### WHAT NEEDS TO BE DONE
Nothing but the lines from the one containing "sequenceDiagram" through the end of the data should be output, each reproduced exactly.

### RAW DATA
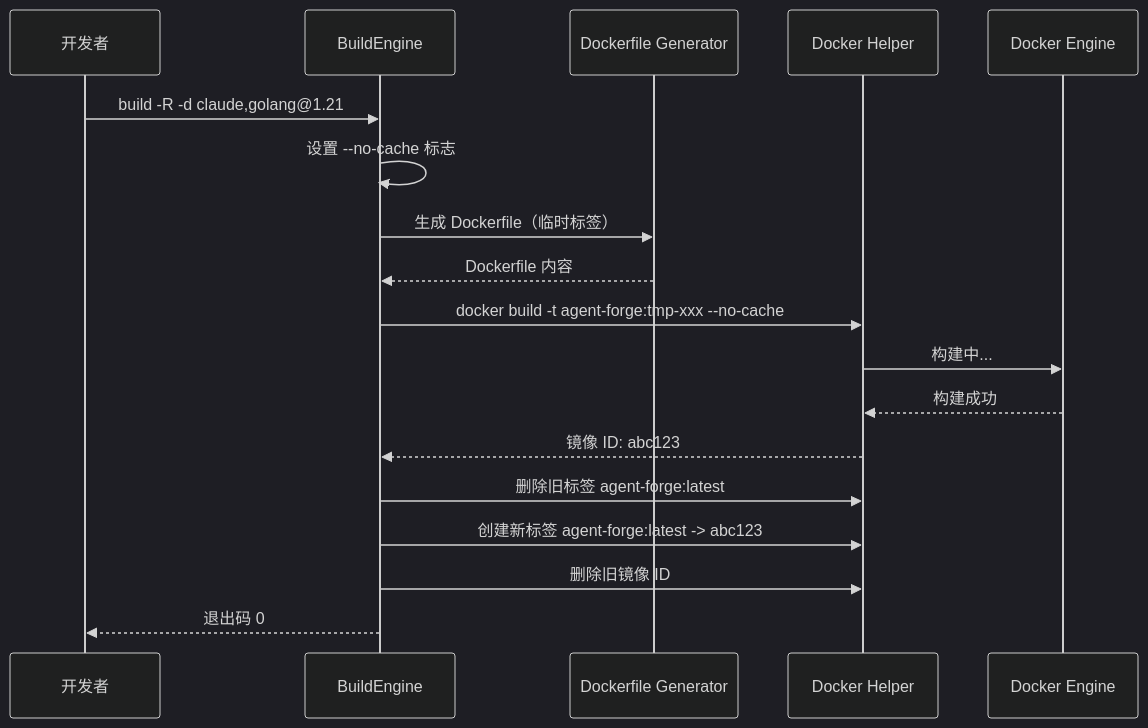
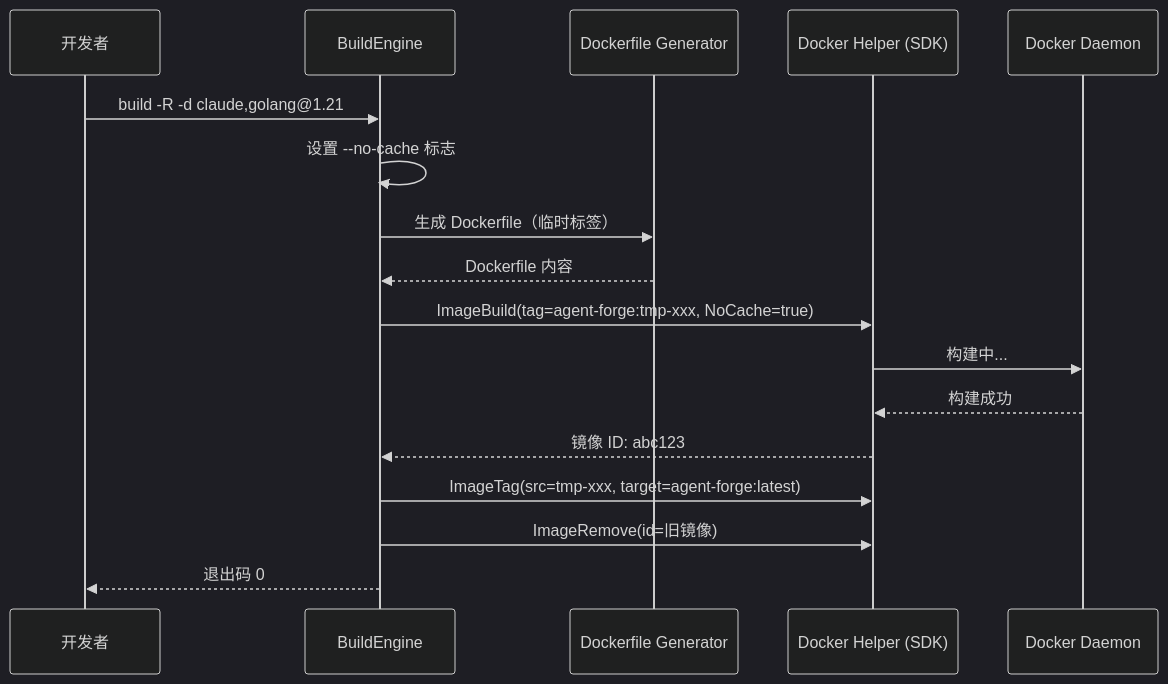
One commit to bianc2018/AgentForge changed the fifth of 23 diagrams in docs/features/agent-forge/design.md. Above: the diagram before and after it, drawn with Mermaid (dark theme). The commit also changed other lines of this file, not shown here.

First line of the commit message:
refactor: 设计文档 Docker CLI 全面迁移至 Docker SDK

````diff
--- a/docs/features/agent-forge/design.md
+++ b/docs/features/agent-forge/design.md
@@ -671,21 +671,20 @@
 ```mermaid
 sequenceDiagram
     participant Dev as 开发者
     participant BE as BuildEngine
     participant DF as Dockerfile Generator
-    participant DH as Docker Helper
-    participant DK as Docker Engine
+    participant DH as Docker Helper (SDK)
+    participant DK as Docker Daemon
 
     Dev->>BE: build -R -d claude,golang@1.21
     BE->>BE: 设置 --no-cache 标志
     BE->>DF: 生成 Dockerfile（临时标签）
     DF-->>BE: Dockerfile 内容
-    BE->>DH: docker build -t agent-forge:tmp-xxx --no-cache
+    BE->>DH: ImageBuild(tag=agent-forge:tmp-xxx, NoCache=true)
     DH->>DK: 构建中...
     DK-->>DH: 构建成功
     DH-->>BE: 镜像 ID: abc123
-    BE->>DH: 删除旧标签 agent-forge:latest
-    BE->>DH: 创建新标签 agent-forge:latest -> abc123
-    BE->>DH: 删除旧镜像 ID
+    BE->>DH: ImageTag(src=tmp-xxx, target=agent-forge:latest)
+    BE->>DH: ImageRemove(id=旧镜像)
     BE-->>Dev: 退出码 0
 ```
````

### RESPONSE TO THE TASK
 sequenceDiagram
     participant Dev as 开发者
     participant BE as BuildEngine
     participant DF as Dockerfile Generator
-    participant DH as Docker Helper
-    participant DK as Docker Engine
+    participant DH as Docker Helper (SDK)
+    participant DK as Docker Daemon
 
     Dev->>BE: build -R -d claude,golang@1.21
     BE->>BE: 设置 --no-cache 标志
     BE->>DF: 生成 Dockerfile（临时标签）
     DF-->>BE: Dockerfile 内容
-    BE->>DH: docker build -t agent-forge:tmp-xxx --no-cache
+    BE->>DH: ImageBuild(tag=agent-forge:tmp-xxx, NoCache=true)
     DH->>DK: 构建中...
     DK-->>DH: 构建成功
     DH-->>BE: 镜像 ID: abc123
-    BE->>DH: 删除旧标签 agent-forge:latest
-    BE->>DH: 创建新标签 agent-forge:latest -> abc123
-    BE->>DH: 删除旧镜像 ID
+    BE->>DH: ImageTag(src=tmp-xxx, target=agent-forge:latest)
+    BE->>DH: ImageRemove(id=旧镜像)
     BE-->>Dev: 退出码 0
 ```
````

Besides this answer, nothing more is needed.